Eliud Kipchoge breaks two-hour marathon barrier by 20 seconds


    Kenya’s marathon runner Eliud Kipchoge has become the first athlete to run a marathon in under two hours after beating the mark by 20 seconds in Vienna, Australia.

    Kipchoge, 34, ran the 42.2km (26.2 miles) in one hour 59 minutes 40 seconds in what was dubbed “Ineos 1:59 Challenge” in Vienna on Saturday.

    After the marathon, Kipchoge said he felt so good to have managed to beat the barrier.

    “I am feeling good. After Roger Bannister in 1954 it took another 63 years, I tried and I did not get it – 65 years, I am the first man – I want to inspire many people, that no human is limited.” Said Kipchoge.

    Kipchoge record will not be recognized as the official marathon record since it was not in open competition while those who participated were just a team of rotating pacemakers.

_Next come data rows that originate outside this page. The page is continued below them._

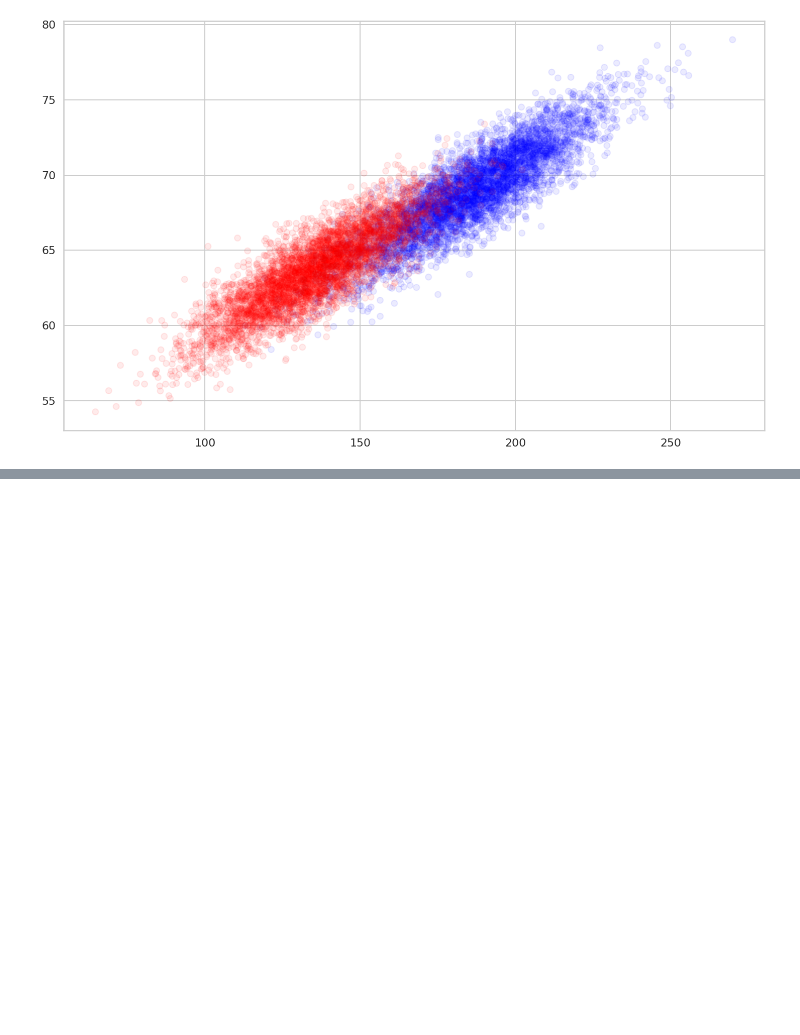
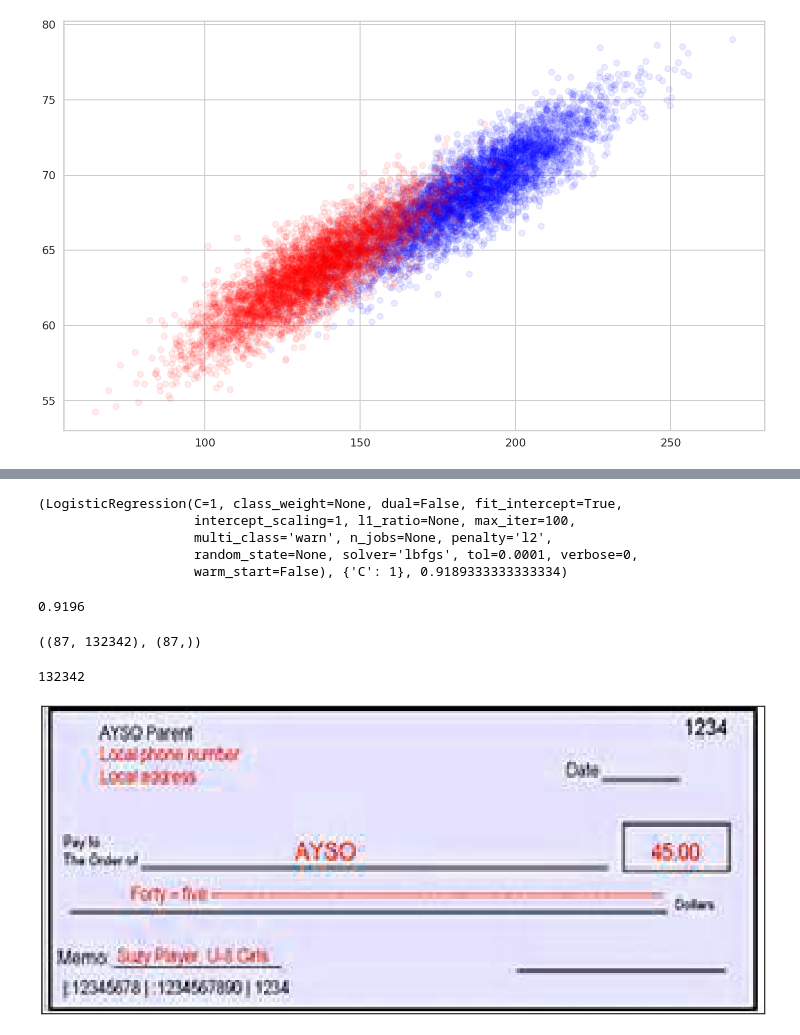
Before and after one commit to Zlisu/2015lab5, a Jupyter notebook: Classification-hands-on.ipynb, the cells around one changed output, grey strips where cells are left out. Cells and saved outputs as stored; diff of their text form; code cells hidden in the pictures; blank space fills up the shorter version.

```diff
--- a/Classification-hands-on.ipynb
+++ b/Classification-hands-on.ipynb
@@ -95,0 +121,50 @@ from
+# %%
+from sklearn.model_selection import GridSearchCV
+clfl2=LogisticRegression(solver="lbfgs")
+parameters = {"C":[0.0001, 0.001, 0.1, 1, 10, 100]}
+fitmodel = GridSearchCV(clfl2, param_grid=parameters, cv=5, scoring="accuracy")
+fitmodel.fit(Xlr, ylr)
+fitmodel.best_estimator_, fitmodel.best_params_, fitmodel.best_score_,
+# %% [output]
+(LogisticRegression(C=1, class_weight=None, dual=False, fit_intercept=True,
+                    intercept_scaling=1, l1_ratio=None, max_iter=100,
+                    multi_class='warn', n_jobs=None, penalty='l2',
+                    random_state=None, solver='lbfgs', tol=0.0001, verbose=0,
+                    warm_start=False), {'C': 1}, 0.9189333333333334)
+# %%
+clfl2 = LogisticRegression(C=fitmodel.best_params_['C'])
+clfl2.fit(Xlr, ylr)
+ypred2 = clfl2.predict(Xtestlr)
+accuracy_score(ypred2, ytestlr)
+# %% [output]
+0.9196
+# %%
+data = np.load("data/imag.pix.npy")
+y = np.load("data/imag.lbl.npy")
+STANDARD_SIZE = (322, 137)
+data.shape, y.shape
+# %% [output]
+((87, 132342), (87,))
+# %%
+322*137*3
+# %% [output]
+132342
+# %%
+def get_image(mat):
+    size = STANDARD_SIZE[0]*STANDARD_SIZE[1]*3
+    r, g, b = mat[0:size:3], mat[1:size:3], mat[2:size:3]
+    rgbArray = np.zeros((STANDARD_SIZE[1], STANDARD_SIZE[0], 3), 'uint8') # 3 chanels
+    rgbArray[..., 0] = r.reshape((STANDARD_SIZE[1], STANDARD_SIZE[0]))
+    rgbArray[..., 1] = b.reshape((STANDARD_SIZE[1], STANDARD_SIZE[0]))
+    rgbArray[..., 2] = g.reshape((STANDARD_SIZE[1], STANDARD_SIZE[0]))
+    return rgbArray
+
+def display_image(mat):
+    with sns.axes_style("white"):
+        plt.imshow(get_image(mat))
+        plt.xticks([])
+        plt.yticks([])
+# %%
+display_image(data[5])
+# %% [output]
+[figure, added]
```
Also changed, not shown: parts of 38 cells of this notebook, 1 other file.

    His team of pacemakers dropped back towards the finishing line allowing Kipchoge to splint over the line making history on the home straight as he was being roared on by a large crowd.

    In 2017, the Olympic champion missed out on setting his desired by just 25 seconds at the Italian Grand Prix circuit at Monza.

    After crossing the finishing line, legged on around while celebrating with the crowd before embracing his wife Grace and kids. He grabbed the Kenya flag before he was mobbed by his pacemakers who included many world’s best middle and long-distance runners.

    The four-time London Marathon winner was so proud to have made history and contributed to the beauty of the sport.

    “This shows the positivity of sport. I want to make it clean and interesting sport. Together when we run, we can make it a beautiful world”. Said the Kenyan.

    At halfway in the marathon, Kipchoge was 10 seconds ahead of schedule and he appeared to slow a bit later before regaining his pace in the final stages.

    Among his 42-member team of pacemakers included Olympic 1500m champion Matthew Centrowitz, Olympic 5000m silver medalist Paul Chelimo, among others.

    “They are among the best athletes in the world – so thank you, I appreciate them for accepting this job, we did this one together”, Kipchoge applauded the pacemakers.

    In the initial stages of the marathon, he received water and energy gels by bike from his coaches instead of having to pick them from a table as par the rules in the normal competition marathons. These aids are partly the reason why this feat will not be recognized as the official marathon record since they are not allowed under the rules of the IAAF, athletics’ world governing body.

    Kipchoge is the current holder of the official marathon world record of 2:01:39, which he set in Berlin, Germany in 2018.